= WHAT THE TASK REQUIRES =
Please restate the records that follow exactly, skipping their images.

[Data entries]
◆ ◆ ◆ ◆ ◆
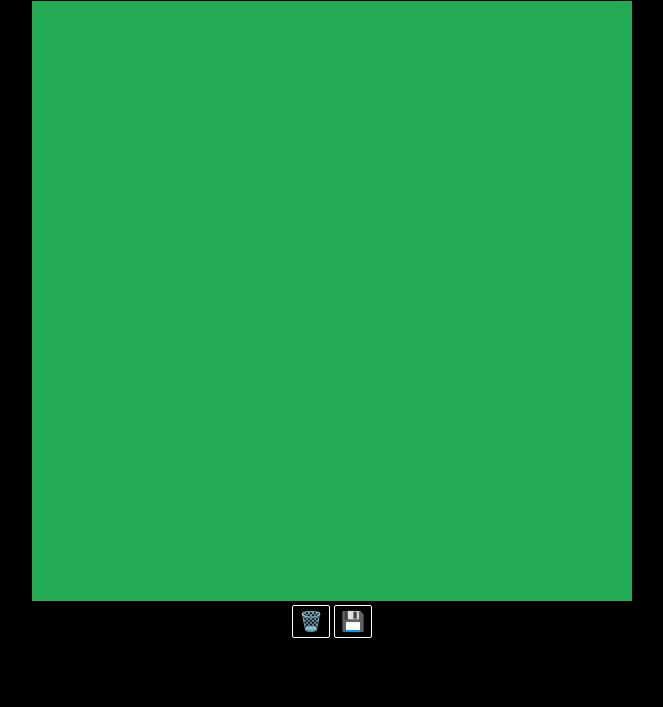
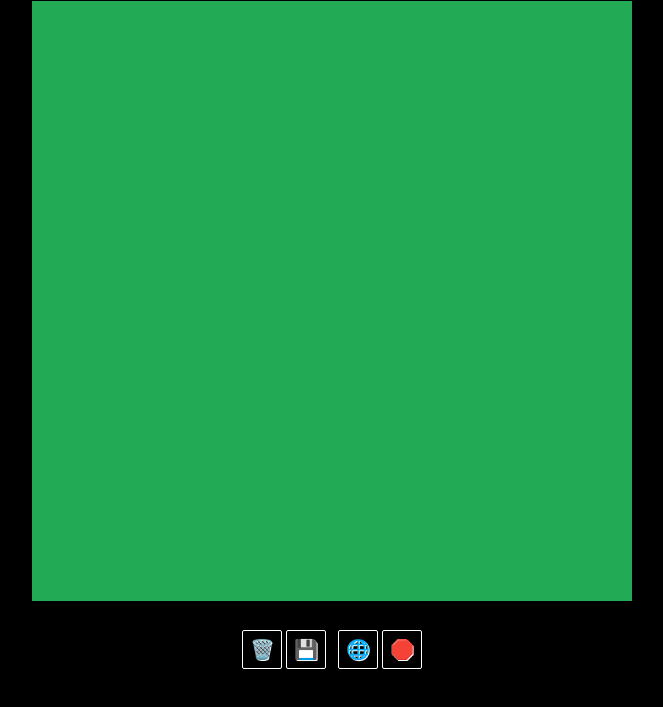
Before and after one commit to edcheyjr/world-generation, a website with bundled scripts: page index.html in a window 1280 px wide. Shown: the part 79-786 px from the top of the page, without its empty margins (308-971 px from the left). Built offline with nearby package versions, Linux system fonts and the light colour scheme.

Commit message:
button styles

```diff
--- a/index.html
+++ b/index.html
@@ -12,6 +12,21 @@
     <div id="controls">
       <button id="clear-btn" title="clear" aria-label="clear button">🗑️</button>
       <button id="save-btn" title="save" aria-label="save button">💾</button>
+      &nbsp;
+      <button
+        id="clear-btn"
+        title="enable graph editing"
+        aria-label="enable graph editing"
+      >
+        🌐
+      </button>
+      <button
+        id="save-btn"
+        title="stop graph editing"
+        aria-label="stop graph editing"
+      >
+        🛑
+      </button>
     </div>
   </body>
   <script>
--- a/style.css
+++ b/style.css
@@ -1,6 +1,6 @@
 body {
   background: black;
-  margin: auto auto;
+  margin: 0 auto;
   text-align: center;
 }
 
@@ -11,6 +11,7 @@ h1 {
 
 #canvasOne {
   background-color: #2a5;
+  margin-bottom: 25px;
 }
 
 #control {
@@ -18,11 +19,12 @@ h1 {
 }
 button {
   cursor: pointer;
-  padding: 4px 6px;
+  padding: 7px 7px;
   font-size: larger;
   border: 1px solid white;
   background: transparent;
   border-radius: 2px;
+  text-shadow: 1px 1px white;
 }
 
 button:hover {
```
◆ ◆ ◆ ◆ ◆
= PROBLEM SOLUTION =
Before and after one commit to edcheyjr/world-generation, a website with bundled scripts: page index.html in a window 1280 px wide. Shown: the part 79-786 px from the top of the page, without its empty margins (308-971 px from the left). Built offline with nearby package versions, Linux system fonts and the light colour scheme.

Commit message:
button styles

```diff
--- a/index.html
+++ b/index.html
@@ -12,6 +12,21 @@
     <div id="controls">
       <button id="clear-btn" title="clear" aria-label="clear button">🗑️</button>
       <button id="save-btn" title="save" aria-label="save button">💾</button>
+      &nbsp;
+      <button
+        id="clear-btn"
+        title="enable graph editing"
+        aria-label="enable graph editing"
+      >
+        🌐
+      </button>
+      <button
+        id="save-btn"
+        title="stop graph editing"
+        aria-label="stop graph editing"
+      >
+        🛑
+      </button>
     </div>
   </body>
   <script>
--- a/style.css
+++ b/style.css
@@ -1,6 +1,6 @@
 body {
   background: black;
-  margin: auto auto;
+  margin: 0 auto;
   text-align: center;
 }
 
@@ -11,6 +11,7 @@ h1 {
 
 #canvasOne {
   background-color: #2a5;
+  margin-bottom: 25px;
 }
 
 #control {
@@ -18,11 +19,12 @@ h1 {
 }
 button {
   cursor: pointer;
-  padding: 4px 6px;
+  padding: 7px 7px;
   font-size: larger;
   border: 1px solid white;
   background: transparent;
   border-radius: 2px;
+  text-shadow: 1px 1px white;
 }
 
 button:hover {
```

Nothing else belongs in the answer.